-- What is required --
Given the records below, pull every line with the word "controllers" into the answer.

(Front-end code edit data)
--*--

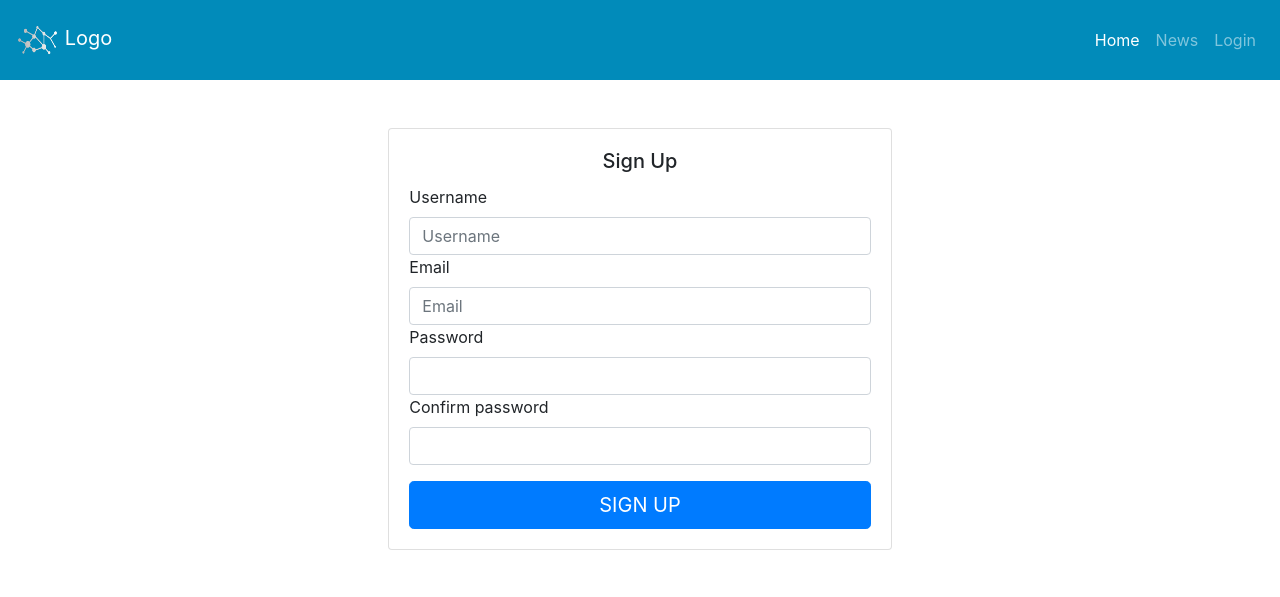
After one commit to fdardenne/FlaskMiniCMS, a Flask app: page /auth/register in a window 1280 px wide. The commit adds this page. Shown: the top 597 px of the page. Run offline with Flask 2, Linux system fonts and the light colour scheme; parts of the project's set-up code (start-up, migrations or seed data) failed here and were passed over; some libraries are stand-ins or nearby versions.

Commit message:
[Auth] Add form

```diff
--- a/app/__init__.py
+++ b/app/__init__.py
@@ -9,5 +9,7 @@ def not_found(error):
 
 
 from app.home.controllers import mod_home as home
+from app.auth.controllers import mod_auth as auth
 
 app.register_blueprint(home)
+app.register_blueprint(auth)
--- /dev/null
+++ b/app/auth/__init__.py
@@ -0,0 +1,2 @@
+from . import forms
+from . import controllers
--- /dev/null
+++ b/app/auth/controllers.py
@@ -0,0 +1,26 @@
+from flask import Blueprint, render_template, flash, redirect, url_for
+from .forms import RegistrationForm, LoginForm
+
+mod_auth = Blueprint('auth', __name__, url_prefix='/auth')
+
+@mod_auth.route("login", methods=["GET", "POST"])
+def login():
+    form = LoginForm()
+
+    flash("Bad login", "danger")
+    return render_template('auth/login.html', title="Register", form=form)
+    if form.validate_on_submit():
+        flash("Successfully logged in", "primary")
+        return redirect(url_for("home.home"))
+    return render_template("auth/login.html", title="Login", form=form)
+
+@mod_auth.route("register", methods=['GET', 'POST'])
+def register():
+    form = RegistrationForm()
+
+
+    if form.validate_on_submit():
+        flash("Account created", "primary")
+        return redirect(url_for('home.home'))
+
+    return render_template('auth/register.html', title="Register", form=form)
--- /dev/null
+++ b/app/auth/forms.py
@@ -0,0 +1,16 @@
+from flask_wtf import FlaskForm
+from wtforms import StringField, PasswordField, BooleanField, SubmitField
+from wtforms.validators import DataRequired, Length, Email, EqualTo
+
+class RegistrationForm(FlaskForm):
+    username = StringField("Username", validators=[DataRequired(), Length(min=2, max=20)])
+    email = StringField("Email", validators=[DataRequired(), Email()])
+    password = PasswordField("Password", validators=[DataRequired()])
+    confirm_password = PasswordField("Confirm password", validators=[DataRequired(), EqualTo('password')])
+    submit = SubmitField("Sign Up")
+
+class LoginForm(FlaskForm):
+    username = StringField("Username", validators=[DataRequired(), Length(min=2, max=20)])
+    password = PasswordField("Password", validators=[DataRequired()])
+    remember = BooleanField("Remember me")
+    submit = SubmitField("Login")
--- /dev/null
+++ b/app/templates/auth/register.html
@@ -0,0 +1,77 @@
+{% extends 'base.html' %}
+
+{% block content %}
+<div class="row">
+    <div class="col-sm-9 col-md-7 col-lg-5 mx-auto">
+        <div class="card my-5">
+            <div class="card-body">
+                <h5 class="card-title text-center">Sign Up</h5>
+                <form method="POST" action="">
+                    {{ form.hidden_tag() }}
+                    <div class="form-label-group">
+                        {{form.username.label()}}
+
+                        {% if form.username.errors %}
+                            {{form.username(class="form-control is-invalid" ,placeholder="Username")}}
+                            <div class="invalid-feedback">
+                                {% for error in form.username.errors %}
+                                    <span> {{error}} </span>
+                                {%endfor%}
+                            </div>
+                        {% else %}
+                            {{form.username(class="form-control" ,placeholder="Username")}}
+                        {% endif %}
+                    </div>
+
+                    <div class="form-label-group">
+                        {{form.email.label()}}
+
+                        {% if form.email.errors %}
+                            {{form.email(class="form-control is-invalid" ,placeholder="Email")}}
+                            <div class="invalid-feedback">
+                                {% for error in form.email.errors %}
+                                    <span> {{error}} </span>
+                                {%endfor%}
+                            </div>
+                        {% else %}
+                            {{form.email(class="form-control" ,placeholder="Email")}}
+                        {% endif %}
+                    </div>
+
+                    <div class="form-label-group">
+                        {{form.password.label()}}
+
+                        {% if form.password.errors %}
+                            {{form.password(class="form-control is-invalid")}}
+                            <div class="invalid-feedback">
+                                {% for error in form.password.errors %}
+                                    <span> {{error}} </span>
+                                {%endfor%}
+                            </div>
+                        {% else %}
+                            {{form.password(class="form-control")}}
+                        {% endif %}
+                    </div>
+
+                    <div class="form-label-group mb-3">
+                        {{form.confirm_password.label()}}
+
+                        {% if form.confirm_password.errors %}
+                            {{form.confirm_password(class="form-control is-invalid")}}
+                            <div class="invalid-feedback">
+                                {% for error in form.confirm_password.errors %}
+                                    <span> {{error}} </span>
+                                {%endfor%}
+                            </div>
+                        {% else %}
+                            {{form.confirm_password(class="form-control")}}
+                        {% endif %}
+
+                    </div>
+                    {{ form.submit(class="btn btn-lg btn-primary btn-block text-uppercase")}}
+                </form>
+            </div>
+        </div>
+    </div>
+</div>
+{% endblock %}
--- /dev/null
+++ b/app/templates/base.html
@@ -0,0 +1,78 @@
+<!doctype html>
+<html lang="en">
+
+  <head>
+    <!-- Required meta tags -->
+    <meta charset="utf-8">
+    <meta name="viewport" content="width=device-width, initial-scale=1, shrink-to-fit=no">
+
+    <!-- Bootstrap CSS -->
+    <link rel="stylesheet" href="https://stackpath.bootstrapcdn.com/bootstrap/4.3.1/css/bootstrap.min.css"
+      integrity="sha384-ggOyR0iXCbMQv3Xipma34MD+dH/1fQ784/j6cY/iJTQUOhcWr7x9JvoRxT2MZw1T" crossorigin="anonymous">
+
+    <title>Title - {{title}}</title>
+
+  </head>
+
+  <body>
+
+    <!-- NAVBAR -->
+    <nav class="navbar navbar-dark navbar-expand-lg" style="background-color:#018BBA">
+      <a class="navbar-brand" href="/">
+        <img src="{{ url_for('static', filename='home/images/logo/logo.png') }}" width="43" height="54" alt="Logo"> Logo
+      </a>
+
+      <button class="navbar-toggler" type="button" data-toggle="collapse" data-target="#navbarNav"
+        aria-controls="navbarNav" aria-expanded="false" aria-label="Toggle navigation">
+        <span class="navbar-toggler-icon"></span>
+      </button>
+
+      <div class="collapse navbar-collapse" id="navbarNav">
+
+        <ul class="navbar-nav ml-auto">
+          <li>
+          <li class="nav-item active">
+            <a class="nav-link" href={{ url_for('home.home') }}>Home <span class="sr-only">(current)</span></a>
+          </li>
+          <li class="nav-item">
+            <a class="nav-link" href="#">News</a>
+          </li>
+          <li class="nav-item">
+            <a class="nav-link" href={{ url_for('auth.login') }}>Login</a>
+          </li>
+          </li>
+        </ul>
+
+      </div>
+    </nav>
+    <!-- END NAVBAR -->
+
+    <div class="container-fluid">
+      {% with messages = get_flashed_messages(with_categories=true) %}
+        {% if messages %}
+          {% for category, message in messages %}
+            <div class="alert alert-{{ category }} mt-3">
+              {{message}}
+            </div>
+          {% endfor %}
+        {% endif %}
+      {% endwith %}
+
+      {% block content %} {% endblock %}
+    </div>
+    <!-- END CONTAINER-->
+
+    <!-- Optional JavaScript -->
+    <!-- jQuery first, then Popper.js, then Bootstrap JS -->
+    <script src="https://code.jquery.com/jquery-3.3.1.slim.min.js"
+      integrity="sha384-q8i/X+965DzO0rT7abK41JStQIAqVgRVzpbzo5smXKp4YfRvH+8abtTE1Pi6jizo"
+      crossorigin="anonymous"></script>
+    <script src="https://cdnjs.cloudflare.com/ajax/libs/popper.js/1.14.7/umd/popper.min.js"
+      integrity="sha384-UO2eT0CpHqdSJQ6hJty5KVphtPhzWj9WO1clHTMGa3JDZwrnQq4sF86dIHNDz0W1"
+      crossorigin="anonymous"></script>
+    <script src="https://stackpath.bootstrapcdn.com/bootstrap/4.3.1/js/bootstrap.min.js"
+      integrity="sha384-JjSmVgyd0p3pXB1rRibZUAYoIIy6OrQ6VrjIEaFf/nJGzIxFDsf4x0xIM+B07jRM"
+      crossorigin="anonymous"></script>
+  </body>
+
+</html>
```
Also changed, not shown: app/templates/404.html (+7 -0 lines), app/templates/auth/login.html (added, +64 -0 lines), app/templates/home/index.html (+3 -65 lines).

--*--

-- Expected answer --
 from app.home.controllers import mod_home as home
+from app.auth.controllers import mod_auth as auth
+from . import controllers
+++ b/app/auth/controllers.py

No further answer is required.